| The task |
Wherever "className" appears in the records below, copy the line that holds it.

| Supplied information |
------------------------------

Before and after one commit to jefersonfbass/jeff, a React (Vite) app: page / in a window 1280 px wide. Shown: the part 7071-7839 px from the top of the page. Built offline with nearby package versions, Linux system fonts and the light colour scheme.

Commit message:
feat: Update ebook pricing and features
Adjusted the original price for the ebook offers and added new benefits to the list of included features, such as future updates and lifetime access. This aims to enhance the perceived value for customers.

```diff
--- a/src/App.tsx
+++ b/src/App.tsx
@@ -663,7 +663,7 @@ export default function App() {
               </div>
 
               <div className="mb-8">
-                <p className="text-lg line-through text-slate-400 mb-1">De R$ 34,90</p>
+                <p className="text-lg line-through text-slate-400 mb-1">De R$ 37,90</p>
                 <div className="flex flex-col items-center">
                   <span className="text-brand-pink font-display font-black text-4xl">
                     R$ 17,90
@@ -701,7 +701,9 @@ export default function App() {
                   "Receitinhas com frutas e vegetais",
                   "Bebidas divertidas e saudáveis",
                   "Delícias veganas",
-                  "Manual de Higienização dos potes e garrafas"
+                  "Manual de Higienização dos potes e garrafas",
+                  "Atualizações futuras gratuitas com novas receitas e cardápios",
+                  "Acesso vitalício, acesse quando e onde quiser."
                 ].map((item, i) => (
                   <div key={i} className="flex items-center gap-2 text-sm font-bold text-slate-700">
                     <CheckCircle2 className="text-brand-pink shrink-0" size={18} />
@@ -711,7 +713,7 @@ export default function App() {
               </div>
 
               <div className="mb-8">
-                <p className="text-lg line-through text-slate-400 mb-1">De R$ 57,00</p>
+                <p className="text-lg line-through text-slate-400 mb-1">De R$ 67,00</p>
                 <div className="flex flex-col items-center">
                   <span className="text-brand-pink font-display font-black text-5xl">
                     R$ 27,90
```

------------------------------

| Finished exercise |
               <div className="mb-8">
-                <p className="text-lg line-through text-slate-400 mb-1">De R$ 34,90</p>
+                <p className="text-lg line-through text-slate-400 mb-1">De R$ 37,90</p>
                 <div className="flex flex-col items-center">
                   <span className="text-brand-pink font-display font-black text-4xl">
                   <div key={i} className="flex items-center gap-2 text-sm font-bold text-slate-700">
                     <CheckCircle2 className="text-brand-pink shrink-0" size={18} />
               <div className="mb-8">
-                <p className="text-lg line-through text-slate-400 mb-1">De R$ 57,00</p>
+                <p className="text-lg line-through text-slate-400 mb-1">De R$ 67,00</p>
                 <div className="flex flex-col items-center">
                   <span className="text-brand-pink font-display font-black text-5xl">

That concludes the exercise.